Your goal. Pull every line containing "position" out of the material below.

····················

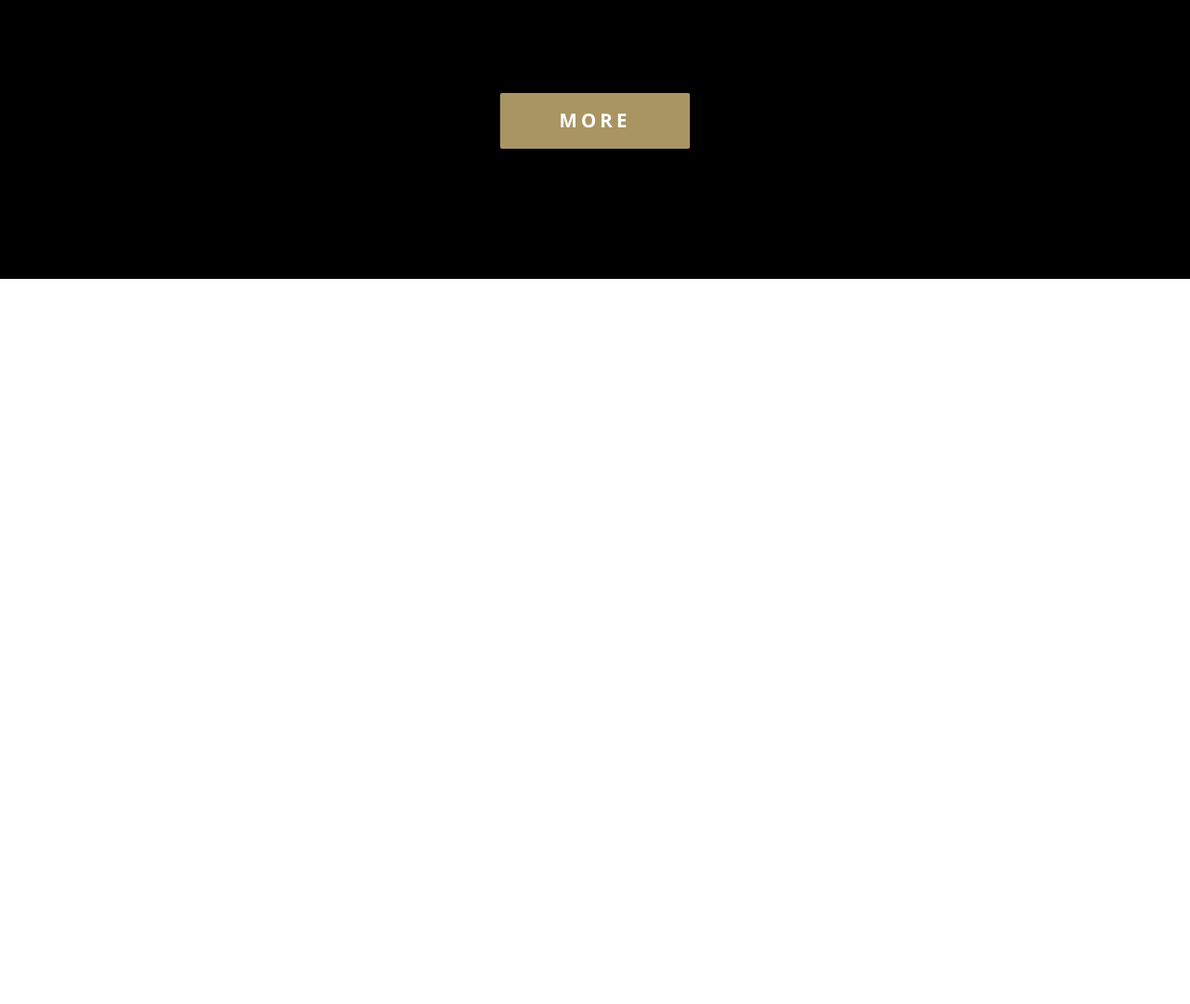
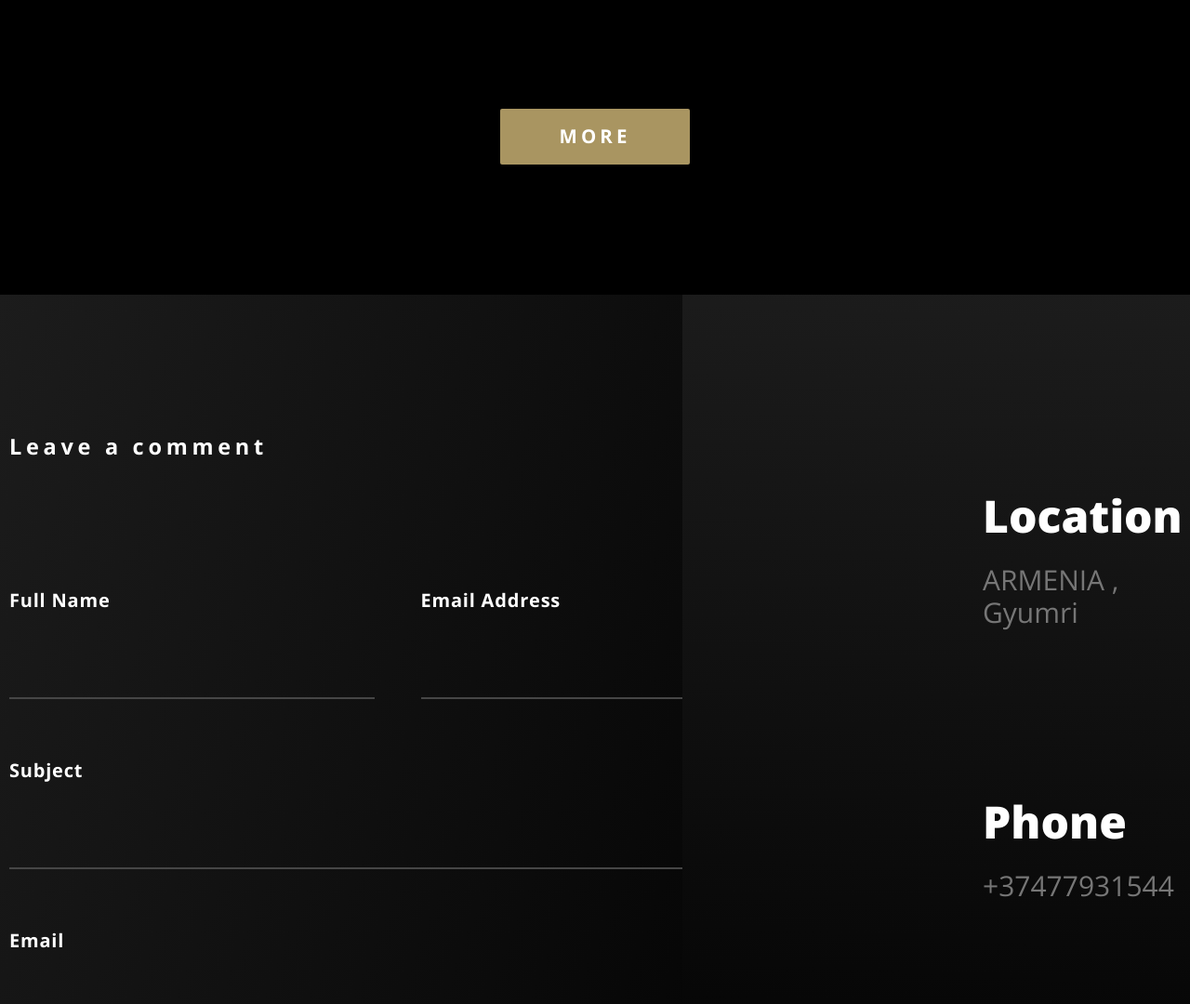
Before and after one commit to Mher-777/CV, a website: page app/index.html in a window 1280 px wide. Shown: the part 7858-8938 px from the top of the page at 93% size. Before the commit the page ends 8158 px from the top, so only its background shows below. Drawn offline with nearby package versions, Linux system fonts and the light colour scheme; files whose address does not match are found by name.

Commit message:
added contact section

```diff
--- a/app/index.html
+++ b/app/index.html
@@ -385,6 +385,8 @@
             </div>
         </section>
 
+        <!-- Portfolio -->
+
         <section class="portfolio">
             <div class="container">
                 <h3 class="portfolio__title title">
@@ -451,6 +453,8 @@
                 </div>
             </div>
         </section>
+
+        <!-- Blog -->
 
         <section class="blog">
             <div class="container">
@@ -579,7 +583,6 @@
                             </div>
                         </div>
                     </div>
-
                 </div>
                 <div class="blog__bottom">
                     <button class="blog__bottom-button button" type="button">
@@ -588,6 +591,63 @@
                 </div>
             </div>
         </section>
+
+        <!-- Contact Us -->
+
+        <section class="contact">
+            <div class="contact__wrapper">
+                <div class="container">
+                    <div class="contact__inner">
+                        <div class="contact__content">
+                            <h4 class="contact__content-title">Leave a comment</h4>
+                            <form action="#" class="contact__form">
+                                <div class="contact__form-row">
+                                    <label class="contact__form-box contact__form-box-top">Full Name
+                                        <input class="contact__form-input" type="text" required>
+                                    </label>
+                                    <label class="contact__form-box contact__form-box-top">Email Address
+                                        <input class="contact__form-input" type="email" required>
+                                    </label>
+                                </div>
+                                <div class="contact__form-row">
+                                    <label class="contact__form-box">
+                                        Subject
+                                        <input class="contact__form-input" type="text" required>
+                                    </label>
+                                </div>
+                                <div class="contact__form-row">
+                                    <label class="contact__form-box">
+                                        Email
+                                        <textarea class="contact__form-textarea"></textarea>
+                                    </label>
+                                </div>
+                                <button class="contact__form-btn button" type="submit">Send</button>
+                            </form>
+                        </div>
+                        <div class="contact__info">
+                            <ul class="contact__info-list">
+                                <li class="contact__info-item">
+                                    <h4 class="contact__info-title">Location</h4>
+                                    <a class="contact__info-link"
+                                        href="https://www.google.com/maps/place/%D4%B3%D5%B5%D5%B8%D6%82%D5%B4%D6%80%D5%AB/@40.7843231,43.770366,12z/data=!3m1!4b1!4m5!3m4!1s0x4041fb8b9b34fc9f:0x4f4bed0e45f99102!8m2!3d40.7929026!4d43.8464971">ARMENIA
+                                        , Gyumri</a>
+                                </li>
+                                <li class="contact__info-item">
+                                    <h4 class="contact__info-title">Phone</h4>
+                                    <a class="contact__info-link" href="tel:+37477931544">+37477931544</a>
+                                </li>
+                                <li class="contact__info-item">
+                                    <h4 class="contact__info-title">Email</h4>
+                                    <a class="contact__info-link"
+                                        href="mailto:mherjan2003@mail.ru">mherjan2003@mail.ru</a>
+                                </li>
+                            </ul>
+                        </div>
+                    </div>
+                </div>
+            </div>
+        </section>
+
     </main>
 
 
--- a/app/scss/style.scss
+++ b/app/scss/style.scss
@@ -585,6 +585,7 @@
   &__item-link {
     min-height: 480px;
     position: relative;
+    display: block;
     width: 100%;
     background-repeat: no-repeat;
     background-size: cover;
@@ -610,21 +611,151 @@
   }
 
   &__item-day {
-     color: #797979;
-     font-weight: 400;
-     margin-bottom: 20px;
+    color: #797979;
+    font-weight: 400;
+    margin-bottom: 20px;
   }
 
   &__item-text {
-      font-weight: 600;
-      color: #fff;
+    font-weight: 600;
+    color: #fff;
   }
-  &__bottom-button{
-
+  &__bottom {
+    margin-top: 30px;
   }
-  &__bottom{
+  &__bottom {
     text-align: center;
   }
 }
 
+.contact {
+  &__wrapper {
+    padding: 150px 0;
+    background-image: linear-gradient(
+      -249deg,
+      #1c1c1c 0%,
+      #030303 66%,
+      #030303 100%
+    );
+    color: #fff;
+    position: relative;
+    &::before {
+      content: "";
+      position: absolute;
+      right: 0;
+      top: 0;
+      max-width: 546px;
+      width: 100%;
+      background-image: linear-gradient(
+        -177deg,
+        #1c1c1c 0%,
+        #030303 66%,
+        #030303 100%
+      );
+      height: 100%;
+    }
+  }
+  &__inner {
+    display: flex;
+    justify-content: space-between;
+  }
+  &__content {
+    max-width: 835px;
+    width: 100%;
+    margin-right: 50px;
+  }
+
+  &__content-title {
+    font-size: 23.5px;
+    font-weight: bold;
+    letter-spacing: 4.7px;
+    margin-bottom: 140px;
+  }
+
+  &__form {
+    width: 100%;
+    text-align: right;
+  }
+
+  &__form-row {
+    display: flex;
+  }
+  &__form-box-top {
+    max-width: 395px;
+    width: 100%;
+    & + & {
+      margin-left: 50px;
+    }
+  }
+
+  &__form-box {
+    font-size: 20px;
+    font-weight: bold;
+    margin-bottom: 65px;
+    letter-spacing: 0.8px;
+    width: 100%;
+    text-align: left;
+  }
+
+  &__form-input {
+    display: block;
+    border: none;
+    background-color: transparent;
+    border-bottom: 2px solid #464646;
+    padding-top: 55px;
+    padding-bottom: 15px;
+    padding-left: 5px;
+    padding-right: 5px;
+    width: 100%;
+    color: #fff;
+    &::placeholder {
+      color: #fff;
+    }
+  }
+
+  &__form-textarea {
+    border: none;
+    background-color: transparent;
+    border-bottom: 2px solid #fff;
+    display: block;
+    height: 170px;
+    width: 100%;
+    resize: none;
+    outline: none;
+    margin-top: 65px;
+    color: #fff;
+    text-align: left;
+  }
+
+  &__form-btn {
+    margin-top: -30px;
+  }
+
+  &__info {
+    position: relative;
+    max-width: 323px;
+    width: 100%;
+    padding: 60px 0 100px 110px;
+  }
+
+  &__info-list {
+  }
+
+  &__info-item {
+    margin-bottom: 180px;
+  }
+
+  &__info-title {
+    color: #fff;
+    font-size: 48px;
+    font-weight: 800;
+    margin-bottom: 25px;
+  }
+
+  &__info-link {
+    font-size: 30px;
+    color: $color-gray;
+  }
+}
+
 @import "media";
```
Also changed, not shown: app/css/style.min.css.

····················

Answer to this exercise.
     position: relative;
+    position: relative;
+      position: absolute;
+    position: relative;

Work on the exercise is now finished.